There has been special focus by the home ministry to build capabilities of law enforcement groups to tackle cybercrime. Experts find that the result is as not as dismal as it appears, as the government is taking positive steps in enhancing methods to prevent and detect breaches.

According to Singh, the Maharashtra government has sanctioned an outlay of $3 million this year toward setting up cybercrime and forensic labs in each district.

Some of the initiatives taken up, according to Singh, are setting up:

  • Basic cybercrime investigation capabilities at police stations across states;
  • Advanced cyber cells at district level and commission;
  • State-of-the-art cyber forensic labs and investigation labs in major cities.

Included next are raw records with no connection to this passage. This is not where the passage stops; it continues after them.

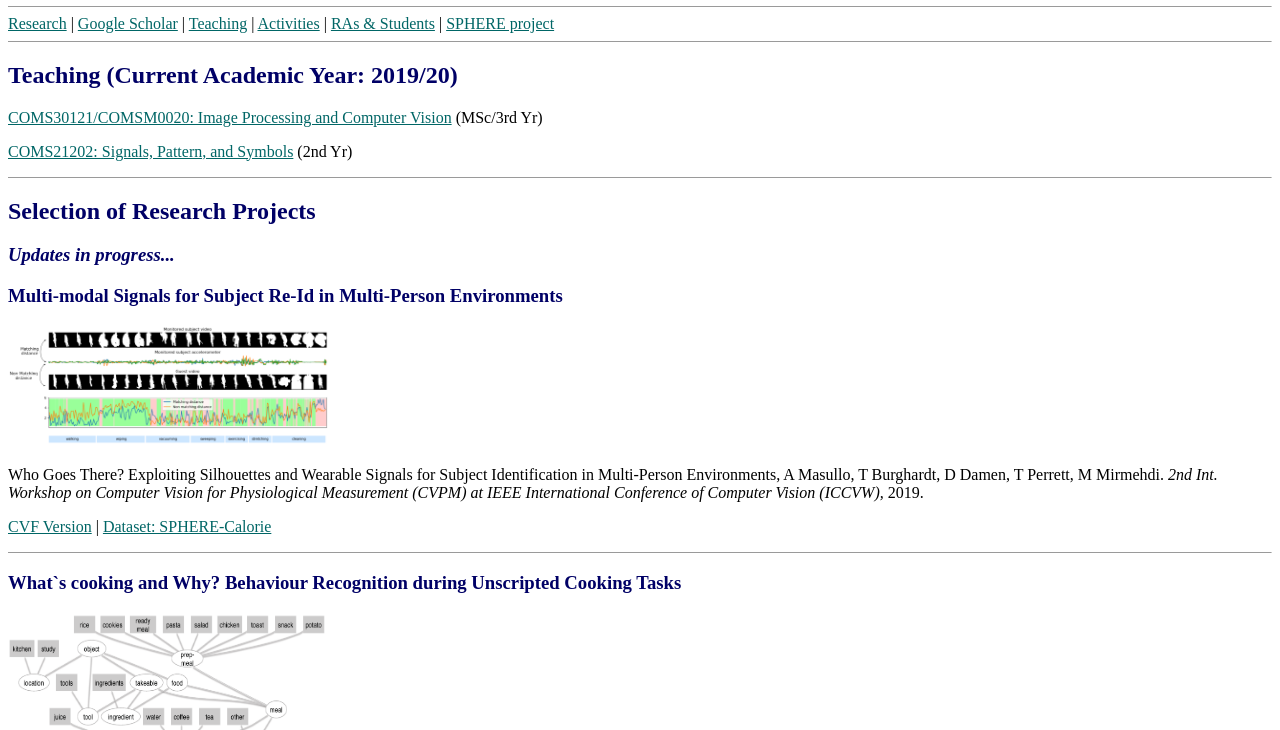
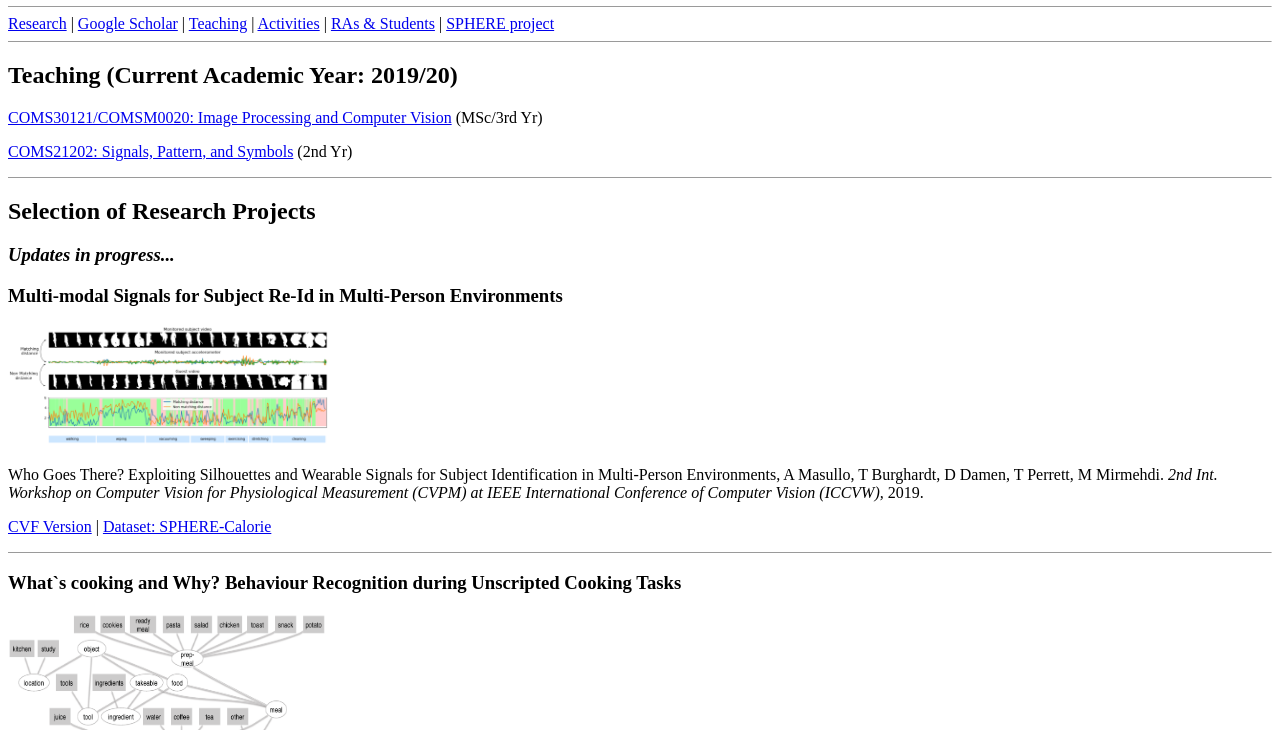
Before and after one commit to majidmirmehdi/majidmirmehdi.github.io, a plain HTML site: page index2.html in a window 1280 px wide. Shown: the part 313-1043 px from the top of the page. Drawn offline with Linux system fonts and the light colour scheme.

Commit message:
Update index2.html

```diff
--- a/index2.html
+++ b/index2.html
@@ -3,7 +3,7 @@
   <head>
     <title>Prof. Majid Mirmehdi, University of Bristol</title>
       <!-- Global site tag (gtag.js) - Google Analytics -->
-<!--      <script async src="https://www.googletagmanager.com/gtag/js?id=UA-158715615-1"></script> -->
+     <script async src="https://www.googletagmanager.com/gtag/js?id=UA-158715615-1"></script>
       <script>
         window.dataLayer = window.dataLayer || [];
         function gtag(){dataLayer.push(arguments);}
@@ -12,7 +12,7 @@
         gtag('config', 'UA-158715615-1');
       </script>
 
-    <style>
+  <!--  <style>
 
         a:visited {color:#000066}
         a:link {color:#006666}
@@ -22,7 +22,7 @@
             color:#000066
         }
 
-    </style>
+    </style> -->
   </head>
 
   <body>
```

"It's most important is to train the police to take a risk management approach and put appropriate measures in place to deal with cybercrime systematically," he says.

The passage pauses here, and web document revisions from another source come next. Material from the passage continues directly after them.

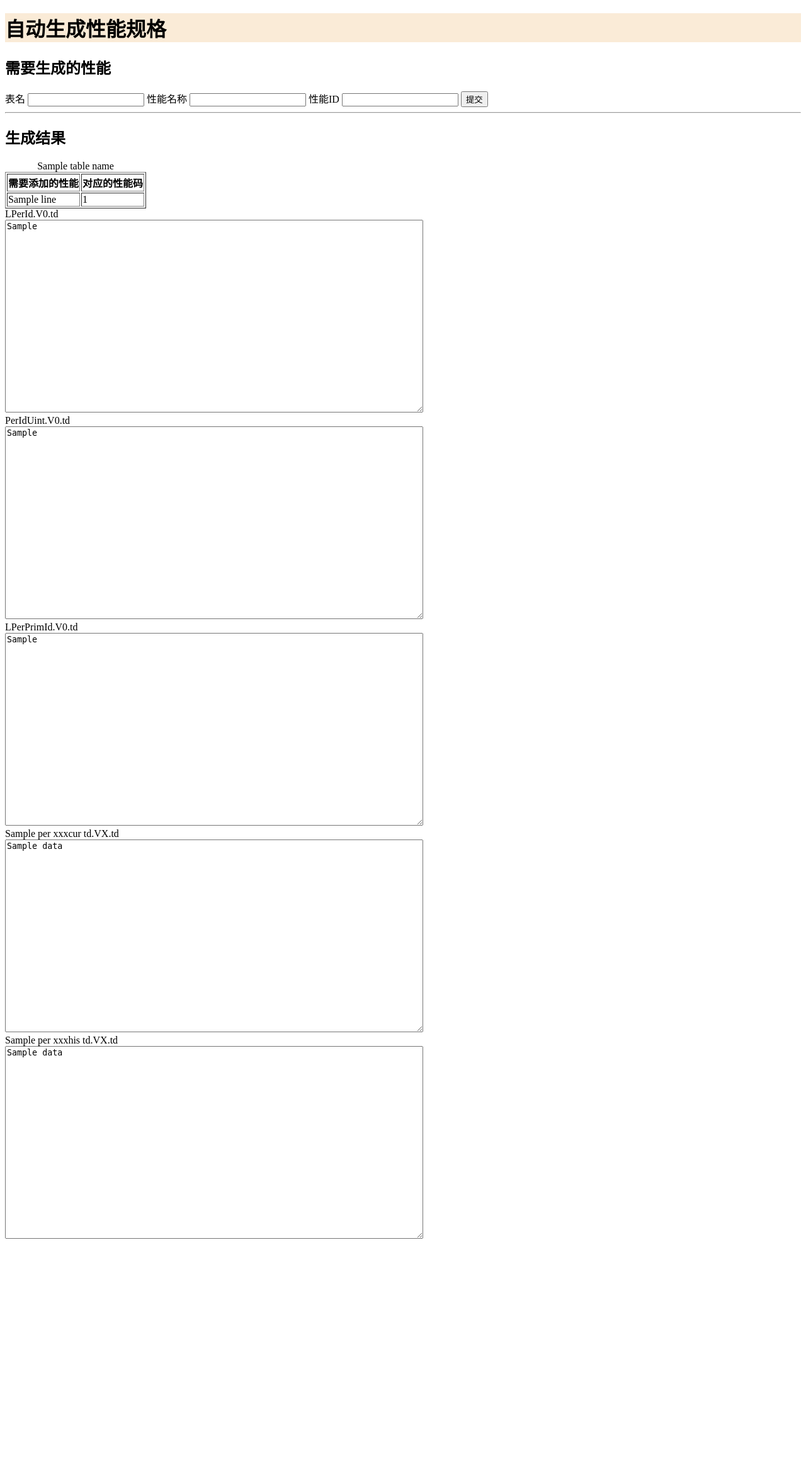
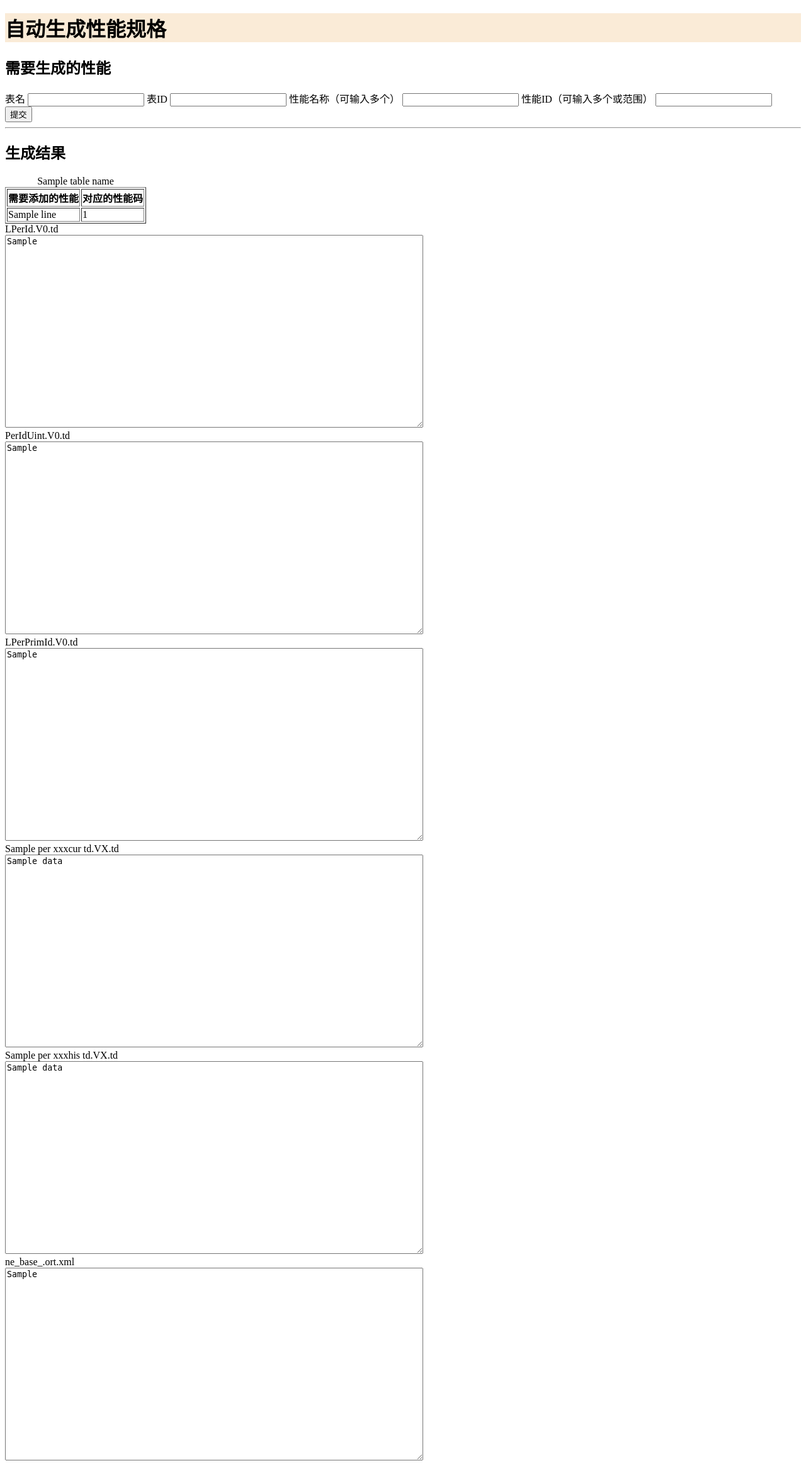
Before and after one commit to lightthgil/textPer, a Django app: template templates/index.html in a window 1280 px wide. Shown: the whole page at 63% size. Before the commit the page ends 1967 px from the top, so only its background shows below. Run offline with Django 3.2, Linux system fonts and the light colour scheme; the template is opened without the code that fills it: most values are stand-ins (such as "Sample title", 1, 10 or a date in 2020).

Commit message:
实现ne_base.otr.xml

```diff
--- a/templates/index.html
+++ b/templates/index.html
@@ -10,9 +10,11 @@
         <form action="/index/" method="post">{% csrf_token %}
             <label>表名</label>
             <input type="text" name="requestPerTabelName"/>
-            <label>性能名称</label>
+            <label>表ID</label>
+            <input type="text" name="requestPerTabelId"/>
+            <label>性能名称（可输入多个）</label>
             <input type="text" name="requestPerName"/>
-            <label>性能ID</label>
+            <label>性能ID（可输入多个或范围）</label>
             <input type="text" name="requestPerId"/>
             <input type="submit" value="提交"/>
         </form>
@@ -53,6 +55,10 @@
     <br>
     <textarea rows="20" cols="80">{{ PerXXXHisTd.data }}</textarea>
     <br>
+    <label>ne_base_.ort.xml</label>
+    <br>
+    <textarea rows="20" cols="80">{{ neBaseOtrXml }}</textarea>
+    <br>
 
     <script src="/static/js/jquery-1.12.4.js"></script>
 </body>
```
Also changed, not shown: spec/views.py (+39 -25 lines), 1 other file.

To streamline the process, he says the government has mandated every enterprise to appoint a CISO to bring in the necessary security measures in helping the law enforcement group understand data privacy and risk challenges.

Dinesh Bareja, COO of OpenSecurity Alliance and founder of India Watch, welcomes the government's initiative to impart training to police at all levels in tackling cybercrime. He cautions, "It is critical to upgrade investigation methods across all levels and not restrict it to cybercrime departments alone if police departments need to tackle cybercrime."

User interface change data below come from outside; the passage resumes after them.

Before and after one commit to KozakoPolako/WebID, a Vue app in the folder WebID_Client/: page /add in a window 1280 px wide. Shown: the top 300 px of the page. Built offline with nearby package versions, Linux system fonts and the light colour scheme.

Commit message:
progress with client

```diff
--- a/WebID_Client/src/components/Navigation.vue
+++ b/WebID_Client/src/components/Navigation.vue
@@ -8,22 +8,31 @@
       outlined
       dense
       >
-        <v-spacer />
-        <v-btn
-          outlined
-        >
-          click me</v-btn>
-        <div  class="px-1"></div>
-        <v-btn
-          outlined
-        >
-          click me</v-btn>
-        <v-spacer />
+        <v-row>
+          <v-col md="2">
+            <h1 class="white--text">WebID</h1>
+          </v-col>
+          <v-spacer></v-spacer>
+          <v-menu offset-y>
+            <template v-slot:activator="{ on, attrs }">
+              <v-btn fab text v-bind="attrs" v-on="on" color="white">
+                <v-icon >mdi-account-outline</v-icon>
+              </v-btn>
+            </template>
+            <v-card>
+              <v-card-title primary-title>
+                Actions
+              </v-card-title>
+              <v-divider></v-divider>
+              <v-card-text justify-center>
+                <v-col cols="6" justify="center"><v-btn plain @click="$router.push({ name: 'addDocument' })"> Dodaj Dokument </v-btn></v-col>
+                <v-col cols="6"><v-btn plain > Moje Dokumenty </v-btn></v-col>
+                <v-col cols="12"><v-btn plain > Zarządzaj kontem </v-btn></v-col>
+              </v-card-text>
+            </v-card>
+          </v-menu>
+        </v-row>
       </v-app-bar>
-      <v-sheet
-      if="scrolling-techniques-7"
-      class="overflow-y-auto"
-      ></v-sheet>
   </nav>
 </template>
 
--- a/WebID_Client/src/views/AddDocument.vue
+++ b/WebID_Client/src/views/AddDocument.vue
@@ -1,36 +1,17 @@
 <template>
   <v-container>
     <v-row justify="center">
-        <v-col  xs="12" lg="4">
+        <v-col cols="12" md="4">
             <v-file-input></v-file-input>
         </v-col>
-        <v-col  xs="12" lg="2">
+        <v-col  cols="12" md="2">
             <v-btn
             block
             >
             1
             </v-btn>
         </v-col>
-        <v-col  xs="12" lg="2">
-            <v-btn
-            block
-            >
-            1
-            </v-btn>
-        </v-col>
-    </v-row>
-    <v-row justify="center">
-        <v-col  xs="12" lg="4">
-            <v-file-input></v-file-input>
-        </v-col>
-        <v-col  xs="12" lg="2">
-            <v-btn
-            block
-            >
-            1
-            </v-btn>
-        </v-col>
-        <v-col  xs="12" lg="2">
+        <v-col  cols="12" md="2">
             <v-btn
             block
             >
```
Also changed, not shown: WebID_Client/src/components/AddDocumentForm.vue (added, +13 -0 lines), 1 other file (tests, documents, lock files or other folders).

Mali stresses the need to enable cyber police and NCRB to have access to data breach notifications at regular intervals through a proper mechanism.

Onkarnath believes that it is a collaborative effort between law enforcement agencies at the global level and cyber experts to track cyber criminals.

Singh doesn't rule out the need for putting strong security processes across all departments to track cybercrime, given that the government is sitting on a huge goldmine of 17 years of data. "A conscious collaborative effort is being taken up by the government along with Nasscom and DSCI in establishing the labs and driving innovations to help the police impart knowledge and skills to deal with cybercrime prevention and detection," Singh says.

About the Author

Geetha Nandikotkur

Geetha Nandikotkur

Vice President - Conferences, Asia, Middle East and Africa, ISMG

Nandikotkur is an award-winning journalist with over 20 years of experience in newspapers, audiovisual media, magazines and research. She has an understanding of technology and business journalism and has moderated several roundtables and conferences, in addition to leading mentoring programs for the IT community. Prior to joining ISMG, Nandikotkur worked for 9.9 Media as a group editor for CIO & Leader, IT Next and CSO Forum.

Around the Network

Our website uses cookies. Cookies enable us to provide the best experience possible and help us understand how visitors use our website. By browsing, you agree to our use of cookies.